(Screenshot and code edit data)
------------------------------------
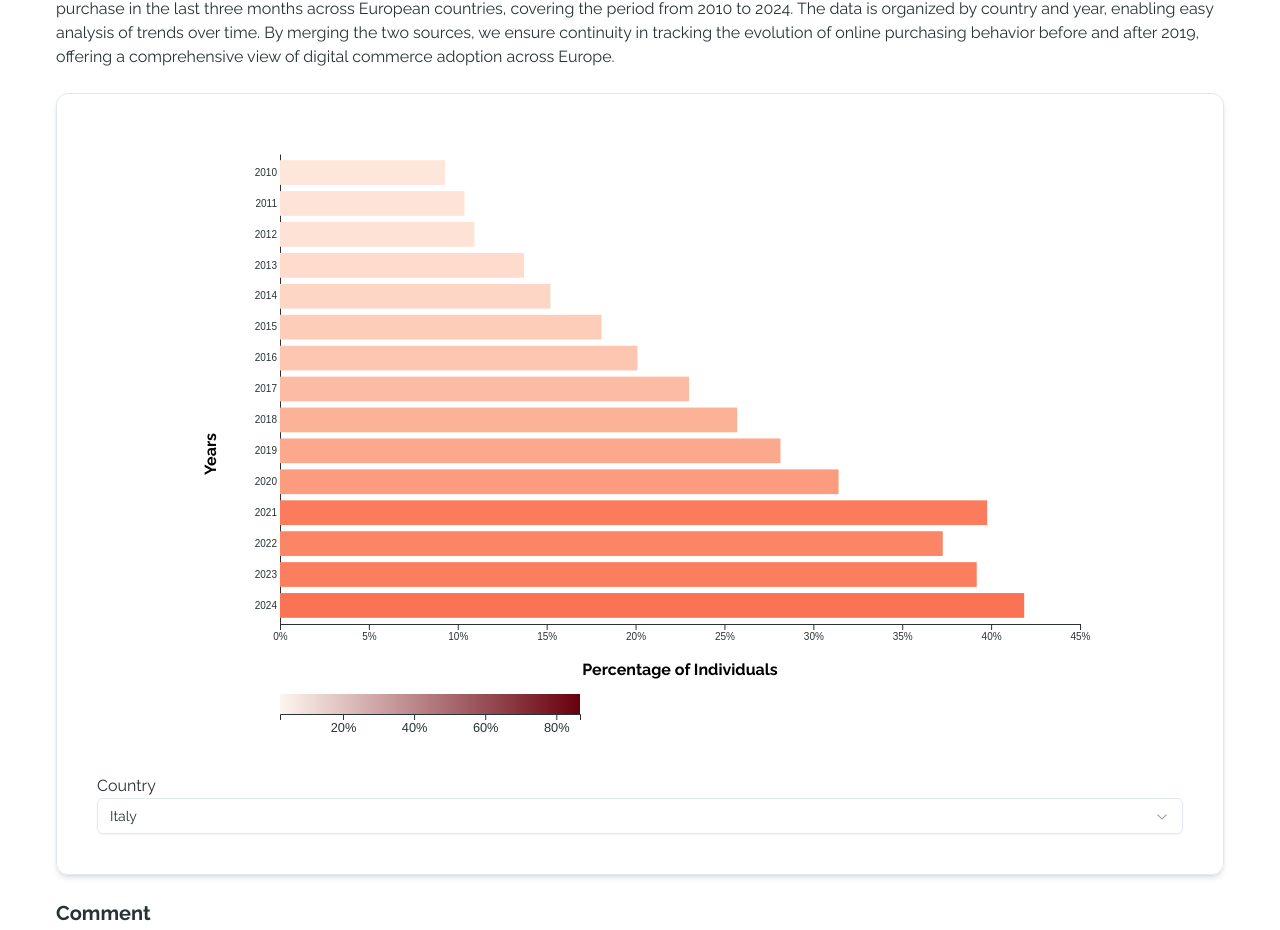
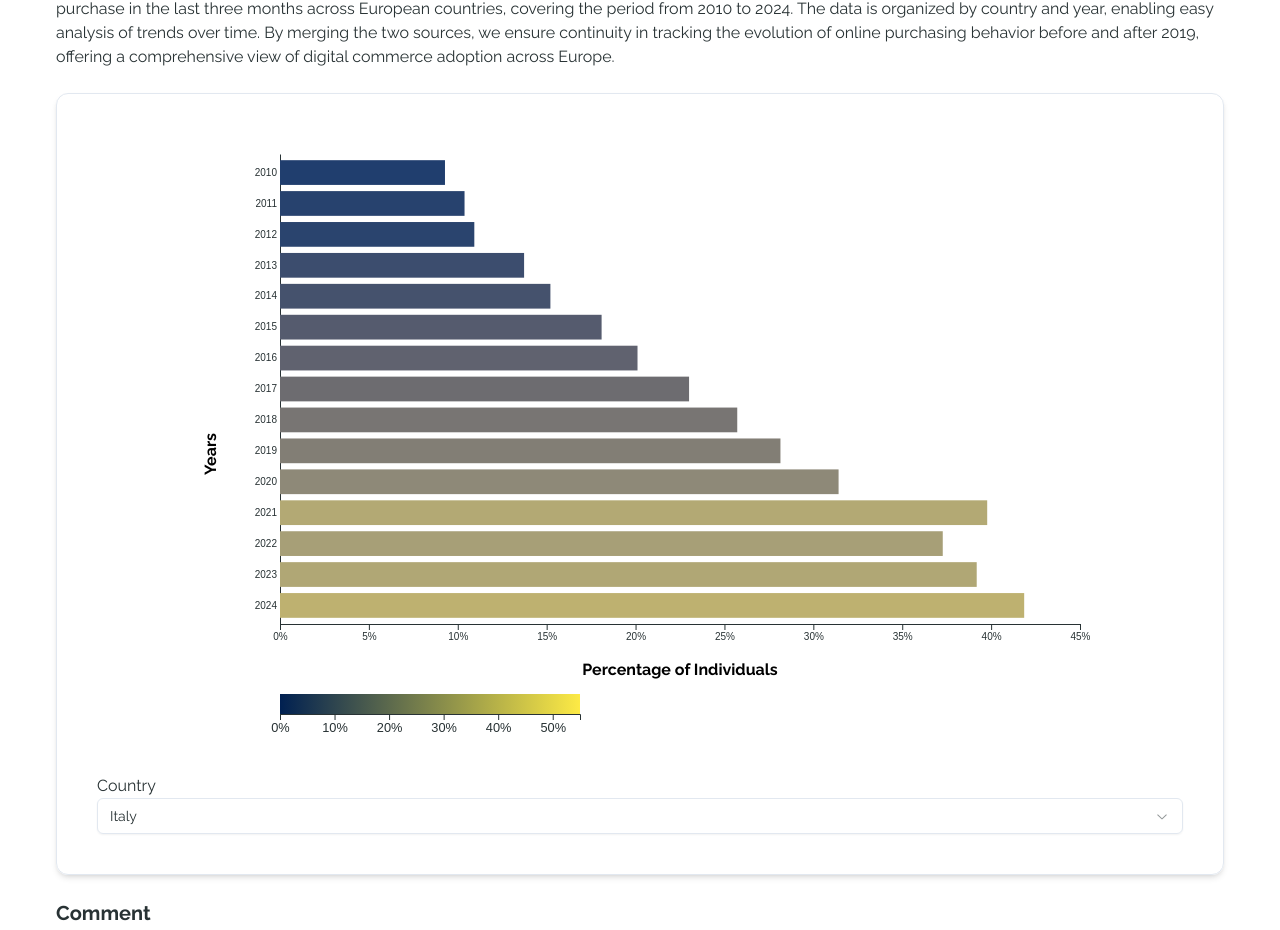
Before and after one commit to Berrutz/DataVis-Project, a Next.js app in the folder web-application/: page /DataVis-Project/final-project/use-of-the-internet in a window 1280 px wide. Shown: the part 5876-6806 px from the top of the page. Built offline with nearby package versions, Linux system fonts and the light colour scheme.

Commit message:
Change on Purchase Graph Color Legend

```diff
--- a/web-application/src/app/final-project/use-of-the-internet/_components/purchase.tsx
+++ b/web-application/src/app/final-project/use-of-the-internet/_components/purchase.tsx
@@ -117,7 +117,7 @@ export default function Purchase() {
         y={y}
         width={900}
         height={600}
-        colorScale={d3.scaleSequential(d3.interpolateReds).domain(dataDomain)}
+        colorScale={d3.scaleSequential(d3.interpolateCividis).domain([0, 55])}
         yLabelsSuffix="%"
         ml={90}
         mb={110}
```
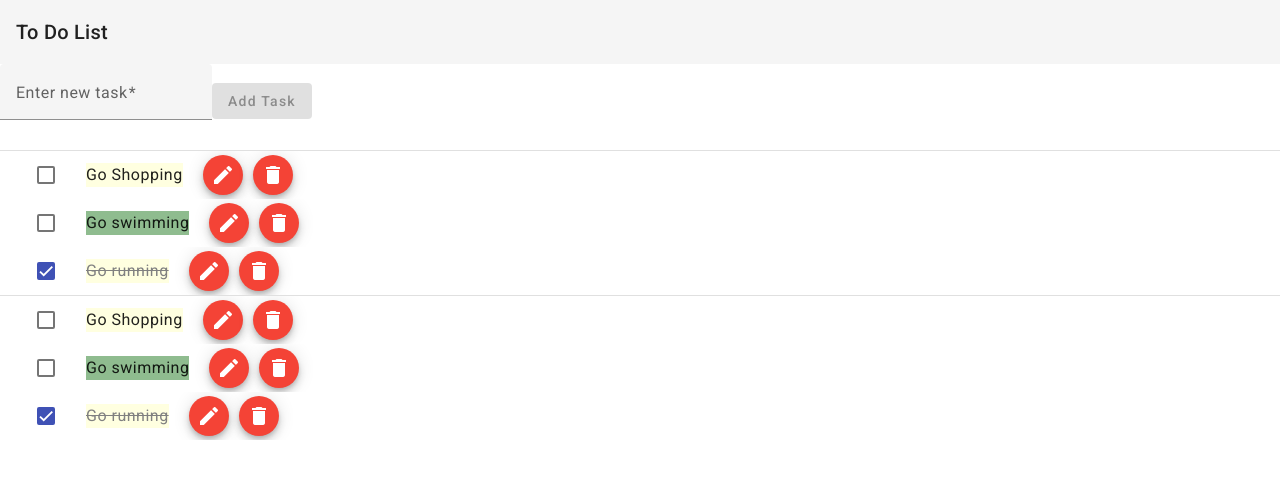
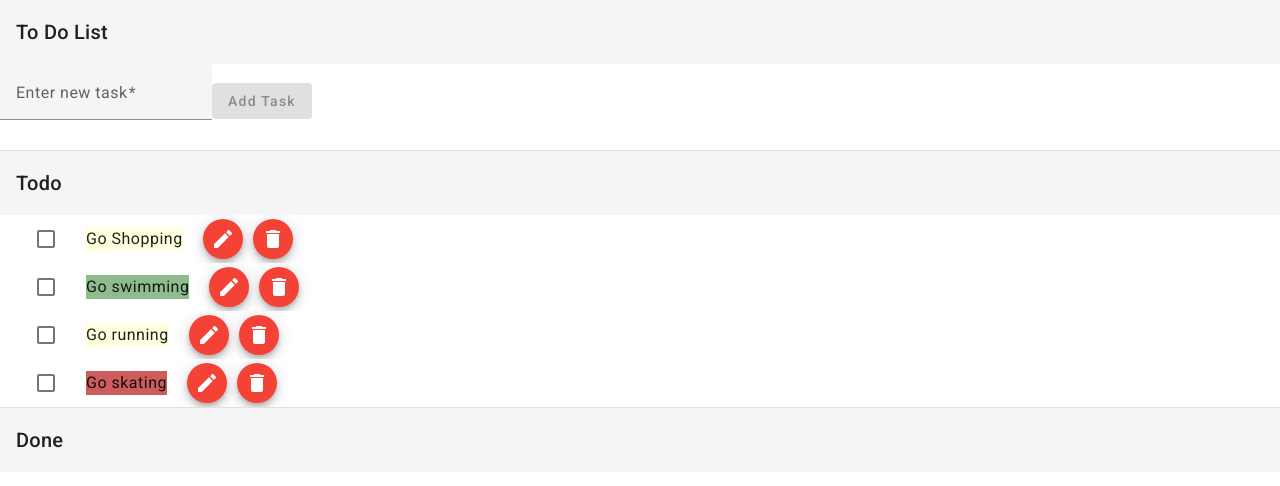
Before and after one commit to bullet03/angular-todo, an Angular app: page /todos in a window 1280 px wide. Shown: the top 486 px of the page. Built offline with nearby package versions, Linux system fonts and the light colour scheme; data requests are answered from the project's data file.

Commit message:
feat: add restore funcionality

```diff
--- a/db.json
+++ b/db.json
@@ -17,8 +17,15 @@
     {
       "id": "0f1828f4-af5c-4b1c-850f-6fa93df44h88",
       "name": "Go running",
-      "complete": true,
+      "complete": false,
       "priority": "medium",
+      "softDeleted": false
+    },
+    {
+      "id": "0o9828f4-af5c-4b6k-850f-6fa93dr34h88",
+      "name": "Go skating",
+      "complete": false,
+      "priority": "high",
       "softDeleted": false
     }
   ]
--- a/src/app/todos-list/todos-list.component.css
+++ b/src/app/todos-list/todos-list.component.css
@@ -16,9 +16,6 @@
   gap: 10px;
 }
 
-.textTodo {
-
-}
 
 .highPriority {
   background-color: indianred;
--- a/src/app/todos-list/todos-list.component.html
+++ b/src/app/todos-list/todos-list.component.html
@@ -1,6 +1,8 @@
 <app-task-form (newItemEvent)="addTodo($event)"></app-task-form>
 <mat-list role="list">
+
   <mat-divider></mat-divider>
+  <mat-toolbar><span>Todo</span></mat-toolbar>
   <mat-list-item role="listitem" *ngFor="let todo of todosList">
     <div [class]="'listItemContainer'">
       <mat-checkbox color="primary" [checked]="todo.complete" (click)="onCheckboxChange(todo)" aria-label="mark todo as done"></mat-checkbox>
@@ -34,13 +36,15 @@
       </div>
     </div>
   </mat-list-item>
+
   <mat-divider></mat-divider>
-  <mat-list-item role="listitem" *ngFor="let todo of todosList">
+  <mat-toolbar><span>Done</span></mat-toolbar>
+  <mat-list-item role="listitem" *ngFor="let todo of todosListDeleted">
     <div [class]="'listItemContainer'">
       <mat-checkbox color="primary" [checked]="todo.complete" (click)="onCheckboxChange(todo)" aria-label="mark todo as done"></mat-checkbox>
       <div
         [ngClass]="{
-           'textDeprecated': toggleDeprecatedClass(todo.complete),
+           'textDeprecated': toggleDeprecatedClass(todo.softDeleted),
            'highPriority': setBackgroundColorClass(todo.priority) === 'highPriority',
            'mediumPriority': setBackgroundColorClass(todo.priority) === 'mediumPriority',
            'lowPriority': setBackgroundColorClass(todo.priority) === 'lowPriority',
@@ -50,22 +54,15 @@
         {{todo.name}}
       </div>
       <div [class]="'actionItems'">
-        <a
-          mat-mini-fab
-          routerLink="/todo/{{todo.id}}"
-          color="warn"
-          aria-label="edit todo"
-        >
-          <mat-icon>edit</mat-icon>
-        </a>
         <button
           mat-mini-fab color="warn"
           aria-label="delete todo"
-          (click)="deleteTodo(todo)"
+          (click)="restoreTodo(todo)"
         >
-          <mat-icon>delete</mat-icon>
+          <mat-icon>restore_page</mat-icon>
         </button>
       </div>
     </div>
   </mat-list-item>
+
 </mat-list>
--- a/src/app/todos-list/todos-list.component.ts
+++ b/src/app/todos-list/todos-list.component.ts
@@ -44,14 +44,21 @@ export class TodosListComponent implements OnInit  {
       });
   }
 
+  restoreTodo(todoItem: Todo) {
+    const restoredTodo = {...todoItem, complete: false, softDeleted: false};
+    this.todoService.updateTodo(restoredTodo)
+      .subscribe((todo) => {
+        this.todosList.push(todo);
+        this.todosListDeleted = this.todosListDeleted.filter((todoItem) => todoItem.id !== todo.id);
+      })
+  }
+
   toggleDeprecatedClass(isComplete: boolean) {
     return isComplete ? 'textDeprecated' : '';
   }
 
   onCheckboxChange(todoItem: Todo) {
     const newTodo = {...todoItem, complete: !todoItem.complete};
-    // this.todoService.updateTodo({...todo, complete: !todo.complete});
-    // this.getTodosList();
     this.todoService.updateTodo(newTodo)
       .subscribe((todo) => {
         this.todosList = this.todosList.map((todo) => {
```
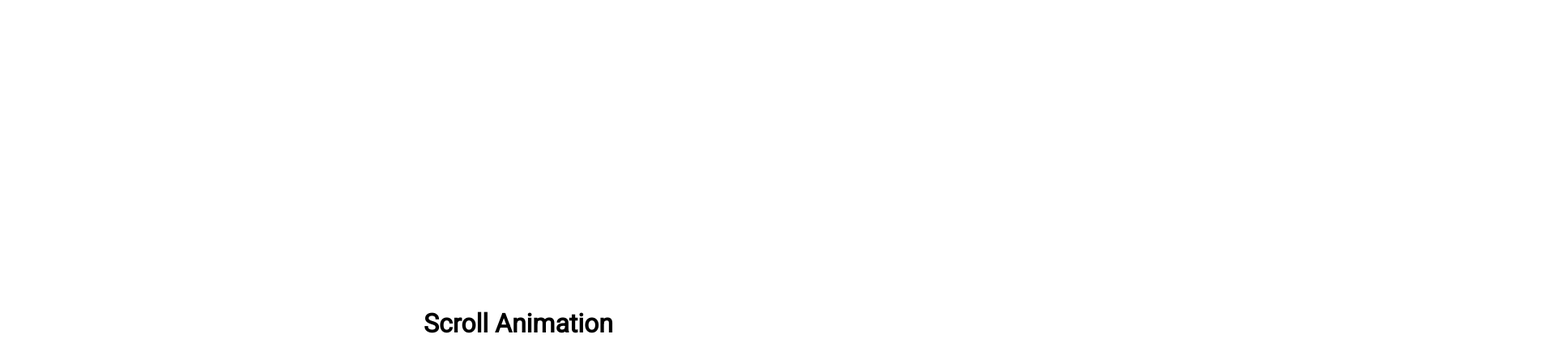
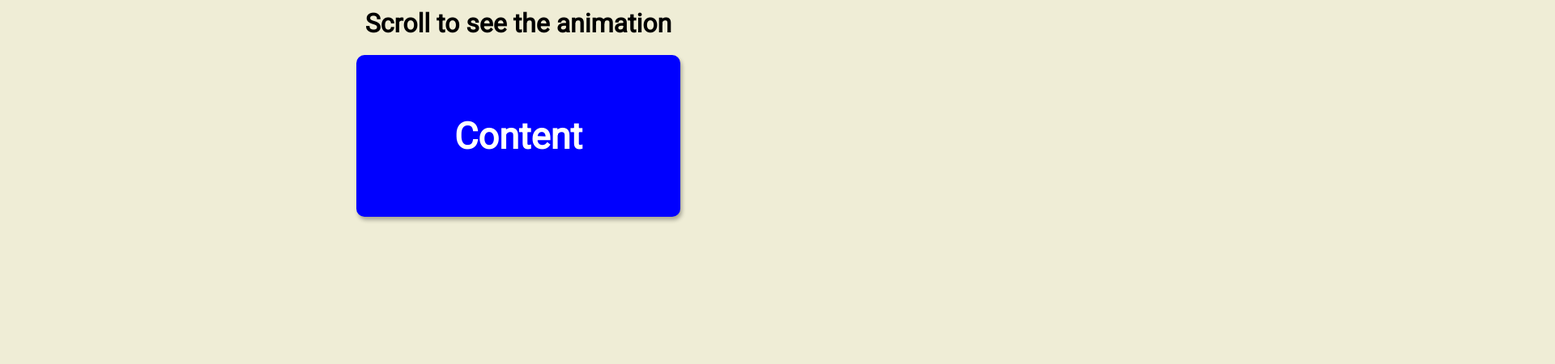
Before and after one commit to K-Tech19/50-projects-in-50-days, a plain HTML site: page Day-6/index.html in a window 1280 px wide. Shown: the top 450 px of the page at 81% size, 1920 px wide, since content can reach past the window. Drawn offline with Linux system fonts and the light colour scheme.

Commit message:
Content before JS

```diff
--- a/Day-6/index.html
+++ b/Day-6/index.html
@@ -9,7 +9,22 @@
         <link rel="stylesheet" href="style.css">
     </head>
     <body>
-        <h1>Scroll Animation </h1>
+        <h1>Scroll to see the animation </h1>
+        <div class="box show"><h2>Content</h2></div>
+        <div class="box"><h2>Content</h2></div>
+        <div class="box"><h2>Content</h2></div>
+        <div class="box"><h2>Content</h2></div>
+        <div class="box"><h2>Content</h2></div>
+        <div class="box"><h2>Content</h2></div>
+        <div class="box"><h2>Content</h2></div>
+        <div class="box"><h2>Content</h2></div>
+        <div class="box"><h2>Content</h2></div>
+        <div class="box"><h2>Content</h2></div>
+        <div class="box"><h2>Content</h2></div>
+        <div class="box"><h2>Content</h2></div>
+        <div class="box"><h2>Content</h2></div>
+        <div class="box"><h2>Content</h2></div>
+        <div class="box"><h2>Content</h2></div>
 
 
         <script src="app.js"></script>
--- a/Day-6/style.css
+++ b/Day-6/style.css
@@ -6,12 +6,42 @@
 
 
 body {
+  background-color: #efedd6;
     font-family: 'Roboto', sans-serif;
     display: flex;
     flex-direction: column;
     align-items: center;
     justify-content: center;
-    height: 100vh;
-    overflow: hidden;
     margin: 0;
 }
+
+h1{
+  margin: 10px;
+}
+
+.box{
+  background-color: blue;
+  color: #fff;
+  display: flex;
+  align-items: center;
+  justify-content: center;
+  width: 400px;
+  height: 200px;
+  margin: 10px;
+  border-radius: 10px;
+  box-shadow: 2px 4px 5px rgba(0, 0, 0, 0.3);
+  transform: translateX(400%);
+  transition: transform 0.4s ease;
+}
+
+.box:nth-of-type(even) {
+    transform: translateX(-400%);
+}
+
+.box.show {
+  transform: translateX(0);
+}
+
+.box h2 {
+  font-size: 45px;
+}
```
------------------------------------
From the records above, pull out every line containing the word "highPriority".

 .highPriority {
            'highPriority': setBackgroundColorClass(todo.priority) === 'highPriority',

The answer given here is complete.